In the listing below, how many lines contain the string "primary"? Answer with the number only.

SUPPLIED MATERIAL section start

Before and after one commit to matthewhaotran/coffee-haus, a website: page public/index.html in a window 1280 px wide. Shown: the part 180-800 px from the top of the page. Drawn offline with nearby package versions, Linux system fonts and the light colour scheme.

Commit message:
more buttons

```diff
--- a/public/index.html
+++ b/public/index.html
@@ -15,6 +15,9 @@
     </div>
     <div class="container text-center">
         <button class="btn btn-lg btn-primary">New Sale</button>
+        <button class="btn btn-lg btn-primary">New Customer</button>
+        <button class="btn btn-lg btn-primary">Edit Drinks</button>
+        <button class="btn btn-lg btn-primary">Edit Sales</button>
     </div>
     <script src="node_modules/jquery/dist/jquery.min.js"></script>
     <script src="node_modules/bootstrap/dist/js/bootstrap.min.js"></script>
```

SUPPLIED MATERIAL section end
SUPPLIED MATERIAL section start

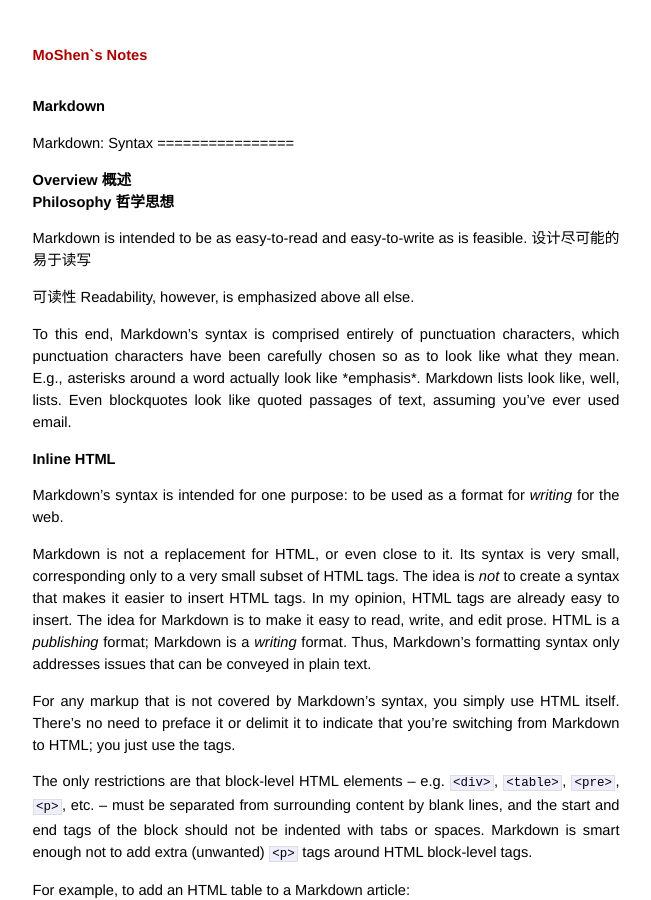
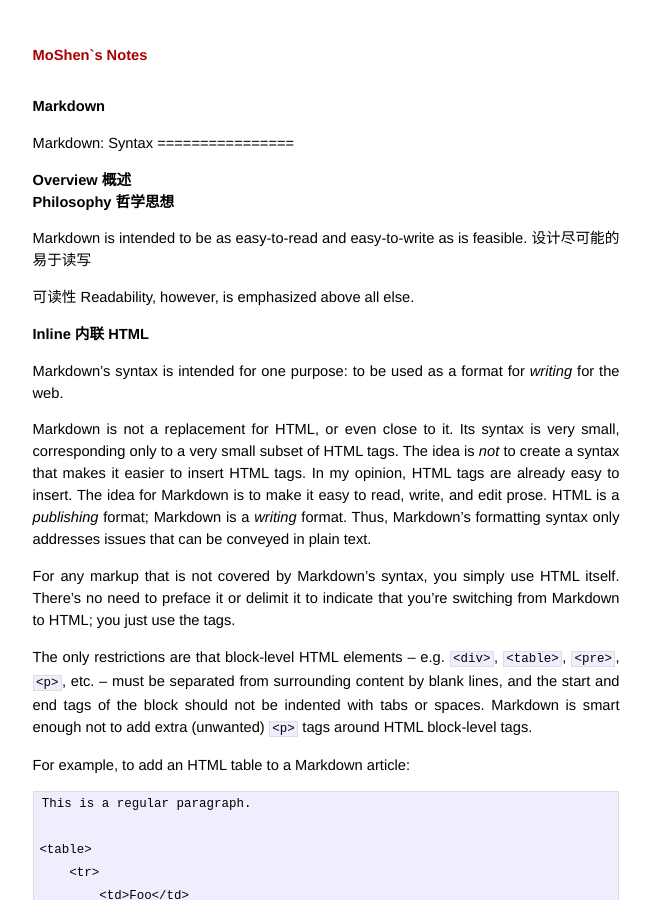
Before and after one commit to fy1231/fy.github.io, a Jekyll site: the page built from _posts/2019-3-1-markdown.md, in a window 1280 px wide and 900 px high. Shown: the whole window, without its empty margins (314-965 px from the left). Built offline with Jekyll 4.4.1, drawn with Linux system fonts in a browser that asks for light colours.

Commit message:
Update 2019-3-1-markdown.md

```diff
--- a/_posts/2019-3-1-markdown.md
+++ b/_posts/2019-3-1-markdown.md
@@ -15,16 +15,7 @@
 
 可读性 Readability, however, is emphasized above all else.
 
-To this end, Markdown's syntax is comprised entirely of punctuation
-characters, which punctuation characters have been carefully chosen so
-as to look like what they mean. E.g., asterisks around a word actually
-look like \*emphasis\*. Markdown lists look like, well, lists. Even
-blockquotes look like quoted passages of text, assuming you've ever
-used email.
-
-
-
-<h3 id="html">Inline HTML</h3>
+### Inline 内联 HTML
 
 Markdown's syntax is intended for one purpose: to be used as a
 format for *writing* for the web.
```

SUPPLIED MATERIAL section end
SUPPLIED MATERIAL section start

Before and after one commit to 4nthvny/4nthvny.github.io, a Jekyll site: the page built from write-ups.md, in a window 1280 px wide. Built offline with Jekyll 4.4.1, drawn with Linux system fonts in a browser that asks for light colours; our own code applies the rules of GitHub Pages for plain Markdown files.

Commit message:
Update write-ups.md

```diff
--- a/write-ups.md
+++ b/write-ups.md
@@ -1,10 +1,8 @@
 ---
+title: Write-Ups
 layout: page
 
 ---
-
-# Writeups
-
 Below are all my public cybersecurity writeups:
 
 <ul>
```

SUPPLIED MATERIAL section end

◆ SOLUTION TO THIS PROBLEM
4